Placement of hard-wired access readers is an important consideration when engineering traffic flows throughout the building. If you intend to enforce write-back, wherein readers act as a virtual online network, they need to be installed where you are going to collect data from residents and visitors. For example, you may wish to measure traffic flows through the lobby, for which you should install readers on both sides of the lobby door.

TOP TIP: Consider access control holistically, and plan for the future. Access readers and rooms locks should be treated as an integrated system to optimise the user experience.

1 – Make sure your access control company is accredited

2 – Budget for access control

3 – Plan for your residents

4 – Plan for visitors

5 – Consider electronic locksets

6 – Have access control on main entrances and communal doors

7 – Integrate your system with smart building technology


7. Smart Building integrations

Modern access control is part of a shared ecosystem integrated with other smart building technologies. Residents expect to be able to control a host of core functions from a single, convenient resident app.

Some access control providers only have closed, proprietary apps with no integration. This should be avoided as, increasingly, BTR operators require a full resident solution. Of vital importance is to choose a versatile third-party resident-facing mobile app that allows for integration of access control and all other smart building functions.

In order to make this choice, establish which ‘middleware’ the building will be running to allow all the separate systems to communicate with the resident-facing app. Some integrations will be open protocol or a designated proprietary system (for example, Z-Wave or Zigbee). You can leave as many options as possible by choosing an open protocol solution.

TOP TIP: Look for an off-the-peg resident solution with ready-made integrations. Ideally, one that already works with your applications; you don’t want to be constantly asking your access control company to build new integrations or, worse still, forcing your residents to use several mobile apps.

It is recommended that you share your access control plans with your SBD Designing Out Crime Officer (DOCO). They are listed on the SBD website.
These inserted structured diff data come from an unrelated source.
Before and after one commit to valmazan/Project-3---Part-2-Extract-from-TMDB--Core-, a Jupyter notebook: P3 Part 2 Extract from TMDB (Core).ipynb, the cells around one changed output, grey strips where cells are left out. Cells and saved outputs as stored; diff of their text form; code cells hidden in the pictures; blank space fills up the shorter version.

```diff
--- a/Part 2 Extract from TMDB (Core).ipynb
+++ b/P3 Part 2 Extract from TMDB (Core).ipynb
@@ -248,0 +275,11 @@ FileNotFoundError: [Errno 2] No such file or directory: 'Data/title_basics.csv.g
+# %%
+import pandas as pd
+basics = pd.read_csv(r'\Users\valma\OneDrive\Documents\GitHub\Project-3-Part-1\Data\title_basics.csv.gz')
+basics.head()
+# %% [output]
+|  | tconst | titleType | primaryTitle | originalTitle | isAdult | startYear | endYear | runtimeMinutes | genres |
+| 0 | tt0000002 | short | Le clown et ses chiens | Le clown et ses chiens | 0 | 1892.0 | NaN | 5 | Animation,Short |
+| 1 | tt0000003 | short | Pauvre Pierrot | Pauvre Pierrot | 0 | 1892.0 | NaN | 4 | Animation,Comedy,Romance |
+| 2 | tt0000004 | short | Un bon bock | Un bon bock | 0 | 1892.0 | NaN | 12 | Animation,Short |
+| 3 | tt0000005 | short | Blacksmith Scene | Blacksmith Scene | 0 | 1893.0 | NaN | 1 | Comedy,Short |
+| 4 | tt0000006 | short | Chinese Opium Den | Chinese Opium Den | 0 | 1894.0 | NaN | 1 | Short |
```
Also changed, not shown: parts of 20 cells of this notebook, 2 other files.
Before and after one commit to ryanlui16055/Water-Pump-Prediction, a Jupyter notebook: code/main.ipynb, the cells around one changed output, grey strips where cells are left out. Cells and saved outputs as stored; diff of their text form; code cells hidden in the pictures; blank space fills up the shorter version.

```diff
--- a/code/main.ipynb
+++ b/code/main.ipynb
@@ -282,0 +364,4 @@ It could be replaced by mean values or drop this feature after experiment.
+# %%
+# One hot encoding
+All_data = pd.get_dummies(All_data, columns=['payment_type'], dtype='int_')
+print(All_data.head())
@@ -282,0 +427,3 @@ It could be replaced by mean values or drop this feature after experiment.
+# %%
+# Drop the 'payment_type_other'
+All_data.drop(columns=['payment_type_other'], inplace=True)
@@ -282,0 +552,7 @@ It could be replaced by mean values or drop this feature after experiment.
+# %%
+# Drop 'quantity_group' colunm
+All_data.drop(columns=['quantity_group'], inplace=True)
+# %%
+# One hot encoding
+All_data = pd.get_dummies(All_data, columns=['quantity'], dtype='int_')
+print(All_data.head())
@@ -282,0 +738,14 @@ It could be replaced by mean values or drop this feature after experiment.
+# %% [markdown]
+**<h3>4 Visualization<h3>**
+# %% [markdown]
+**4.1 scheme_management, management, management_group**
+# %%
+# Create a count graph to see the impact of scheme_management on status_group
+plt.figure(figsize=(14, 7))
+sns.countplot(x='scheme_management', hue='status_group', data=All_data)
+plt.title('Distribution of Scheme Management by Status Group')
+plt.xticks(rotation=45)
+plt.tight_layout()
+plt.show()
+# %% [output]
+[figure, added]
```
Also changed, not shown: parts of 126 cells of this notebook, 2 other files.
Responsibility for access control does not end with the practical completion of the building. Warranty and aftersales support are vitally important going forward so ensure your access control provider offers adequate service levels, including both on-site and remote / online technical support. Ensure you are happy with their warranty provision for electronic locksets and access control systems.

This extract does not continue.